Saved entries:
# # # #

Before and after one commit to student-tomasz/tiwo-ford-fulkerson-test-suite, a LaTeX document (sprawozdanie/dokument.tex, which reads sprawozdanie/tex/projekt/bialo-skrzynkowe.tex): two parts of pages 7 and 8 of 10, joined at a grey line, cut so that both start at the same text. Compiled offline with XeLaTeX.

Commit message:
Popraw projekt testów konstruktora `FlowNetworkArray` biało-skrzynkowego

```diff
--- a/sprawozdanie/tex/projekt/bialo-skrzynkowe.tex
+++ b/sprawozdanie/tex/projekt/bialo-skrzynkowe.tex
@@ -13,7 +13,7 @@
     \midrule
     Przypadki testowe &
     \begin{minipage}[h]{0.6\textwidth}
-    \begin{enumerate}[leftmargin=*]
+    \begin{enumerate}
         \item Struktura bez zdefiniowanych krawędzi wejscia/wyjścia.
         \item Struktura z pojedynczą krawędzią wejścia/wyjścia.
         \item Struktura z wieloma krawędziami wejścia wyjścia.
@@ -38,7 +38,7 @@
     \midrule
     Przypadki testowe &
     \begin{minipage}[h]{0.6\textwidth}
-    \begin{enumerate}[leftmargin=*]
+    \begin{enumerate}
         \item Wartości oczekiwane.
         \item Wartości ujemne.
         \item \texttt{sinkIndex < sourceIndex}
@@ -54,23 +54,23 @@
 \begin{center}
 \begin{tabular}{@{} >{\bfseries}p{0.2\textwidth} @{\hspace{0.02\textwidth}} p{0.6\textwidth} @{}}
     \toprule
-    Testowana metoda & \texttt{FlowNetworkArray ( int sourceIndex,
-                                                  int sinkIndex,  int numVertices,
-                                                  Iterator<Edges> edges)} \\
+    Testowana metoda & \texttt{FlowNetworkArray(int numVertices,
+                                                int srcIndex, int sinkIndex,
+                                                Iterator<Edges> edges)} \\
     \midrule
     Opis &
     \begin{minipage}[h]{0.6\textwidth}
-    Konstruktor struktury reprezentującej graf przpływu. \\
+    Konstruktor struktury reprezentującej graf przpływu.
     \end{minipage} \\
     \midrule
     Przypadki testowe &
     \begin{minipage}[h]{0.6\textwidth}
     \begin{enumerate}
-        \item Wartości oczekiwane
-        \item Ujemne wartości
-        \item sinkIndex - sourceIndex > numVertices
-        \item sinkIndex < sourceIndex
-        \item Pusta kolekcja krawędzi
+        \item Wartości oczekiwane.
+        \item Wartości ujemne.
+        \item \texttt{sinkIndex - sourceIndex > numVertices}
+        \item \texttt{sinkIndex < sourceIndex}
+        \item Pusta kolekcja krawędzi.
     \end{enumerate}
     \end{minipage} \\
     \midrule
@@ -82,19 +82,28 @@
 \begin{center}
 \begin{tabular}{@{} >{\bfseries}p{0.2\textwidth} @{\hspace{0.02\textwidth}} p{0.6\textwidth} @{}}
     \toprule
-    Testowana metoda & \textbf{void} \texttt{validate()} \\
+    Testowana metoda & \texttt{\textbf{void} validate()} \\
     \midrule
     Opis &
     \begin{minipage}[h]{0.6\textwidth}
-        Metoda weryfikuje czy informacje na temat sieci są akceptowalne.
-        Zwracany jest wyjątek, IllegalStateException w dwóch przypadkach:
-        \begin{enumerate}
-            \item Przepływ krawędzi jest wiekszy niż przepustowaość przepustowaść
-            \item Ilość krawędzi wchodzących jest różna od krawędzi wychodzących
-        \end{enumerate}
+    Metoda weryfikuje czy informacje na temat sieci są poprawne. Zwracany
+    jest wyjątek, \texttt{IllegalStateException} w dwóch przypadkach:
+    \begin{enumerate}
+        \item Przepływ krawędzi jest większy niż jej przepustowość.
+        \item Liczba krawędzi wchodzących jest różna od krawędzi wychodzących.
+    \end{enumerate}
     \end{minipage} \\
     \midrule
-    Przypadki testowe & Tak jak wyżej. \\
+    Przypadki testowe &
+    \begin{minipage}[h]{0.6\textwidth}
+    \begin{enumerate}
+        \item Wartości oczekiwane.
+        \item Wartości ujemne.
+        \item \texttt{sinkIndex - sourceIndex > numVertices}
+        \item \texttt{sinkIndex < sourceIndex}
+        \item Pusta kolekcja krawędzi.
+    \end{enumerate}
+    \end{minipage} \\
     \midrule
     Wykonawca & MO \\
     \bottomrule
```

# # # #

Repeat all of the entries exactly.

Before and after one commit to student-tomasz/tiwo-ford-fulkerson-test-suite, a LaTeX document (sprawozdanie/dokument.tex, which reads sprawozdanie/tex/projekt/bialo-skrzynkowe.tex): two parts of pages 7 and 8 of 10, joined at a grey line, cut so that both start at the same text. Compiled offline with XeLaTeX.

Commit message:
Popraw projekt testów konstruktora `FlowNetworkArray` biało-skrzynkowego

```diff
--- a/sprawozdanie/tex/projekt/bialo-skrzynkowe.tex
+++ b/sprawozdanie/tex/projekt/bialo-skrzynkowe.tex
@@ -13,7 +13,7 @@
     \midrule
     Przypadki testowe &
     \begin{minipage}[h]{0.6\textwidth}
-    \begin{enumerate}[leftmargin=*]
+    \begin{enumerate}
         \item Struktura bez zdefiniowanych krawędzi wejscia/wyjścia.
         \item Struktura z pojedynczą krawędzią wejścia/wyjścia.
         \item Struktura z wieloma krawędziami wejścia wyjścia.
@@ -38,7 +38,7 @@
     \midrule
     Przypadki testowe &
     \begin{minipage}[h]{0.6\textwidth}
-    \begin{enumerate}[leftmargin=*]
+    \begin{enumerate}
         \item Wartości oczekiwane.
         \item Wartości ujemne.
         \item \texttt{sinkIndex < sourceIndex}
@@ -54,23 +54,23 @@
 \begin{center}
 \begin{tabular}{@{} >{\bfseries}p{0.2\textwidth} @{\hspace{0.02\textwidth}} p{0.6\textwidth} @{}}
     \toprule
-    Testowana metoda & \texttt{FlowNetworkArray ( int sourceIndex,
-                                                  int sinkIndex,  int numVertices,
-                                                  Iterator<Edges> edges)} \\
+    Testowana metoda & \texttt{FlowNetworkArray(int numVertices,
+                                                int srcIndex, int sinkIndex,
+                                                Iterator<Edges> edges)} \\
     \midrule
     Opis &
     \begin{minipage}[h]{0.6\textwidth}
-    Konstruktor struktury reprezentującej graf przpływu. \\
+    Konstruktor struktury reprezentującej graf przpływu.
     \end{minipage} \\
     \midrule
     Przypadki testowe &
     \begin{minipage}[h]{0.6\textwidth}
     \begin{enumerate}
-        \item Wartości oczekiwane
-        \item Ujemne wartości
-        \item sinkIndex - sourceIndex > numVertices
-        \item sinkIndex < sourceIndex
-        \item Pusta kolekcja krawędzi
+        \item Wartości oczekiwane.
+        \item Wartości ujemne.
+        \item \texttt{sinkIndex - sourceIndex > numVertices}
+        \item \texttt{sinkIndex < sourceIndex}
+        \item Pusta kolekcja krawędzi.
     \end{enumerate}
     \end{minipage} \\
     \midrule
@@ -82,19 +82,28 @@
 \begin{center}
 \begin{tabular}{@{} >{\bfseries}p{0.2\textwidth} @{\hspace{0.02\textwidth}} p{0.6\textwidth} @{}}
     \toprule
-    Testowana metoda & \textbf{void} \texttt{validate()} \\
+    Testowana metoda & \texttt{\textbf{void} validate()} \\
     \midrule
     Opis &
     \begin{minipage}[h]{0.6\textwidth}
-        Metoda weryfikuje czy informacje na temat sieci są akceptowalne.
-        Zwracany jest wyjątek, IllegalStateException w dwóch przypadkach:
-        \begin{enumerate}
-            \item Przepływ krawędzi jest wiekszy niż przepustowaość przepustowaść
-            \item Ilość krawędzi wchodzących jest różna od krawędzi wychodzących
-        \end{enumerate}
+    Metoda weryfikuje czy informacje na temat sieci są poprawne. Zwracany
+    jest wyjątek, \texttt{IllegalStateException} w dwóch przypadkach:
+    \begin{enumerate}
+        \item Przepływ krawędzi jest większy niż jej przepustowość.
+        \item Liczba krawędzi wchodzących jest różna od krawędzi wychodzących.
+    \end{enumerate}
     \end{minipage} \\
     \midrule
-    Przypadki testowe & Tak jak wyżej. \\
+    Przypadki testowe &
+    \begin{minipage}[h]{0.6\textwidth}
+    \begin{enumerate}
+        \item Wartości oczekiwane.
+        \item Wartości ujemne.
+        \item \texttt{sinkIndex - sourceIndex > numVertices}
+        \item \texttt{sinkIndex < sourceIndex}
+        \item Pusta kolekcja krawędzi.
+    \end{enumerate}
+    \end{minipage} \\
     \midrule
     Wykonawca & MO \\
     \bottomrule
```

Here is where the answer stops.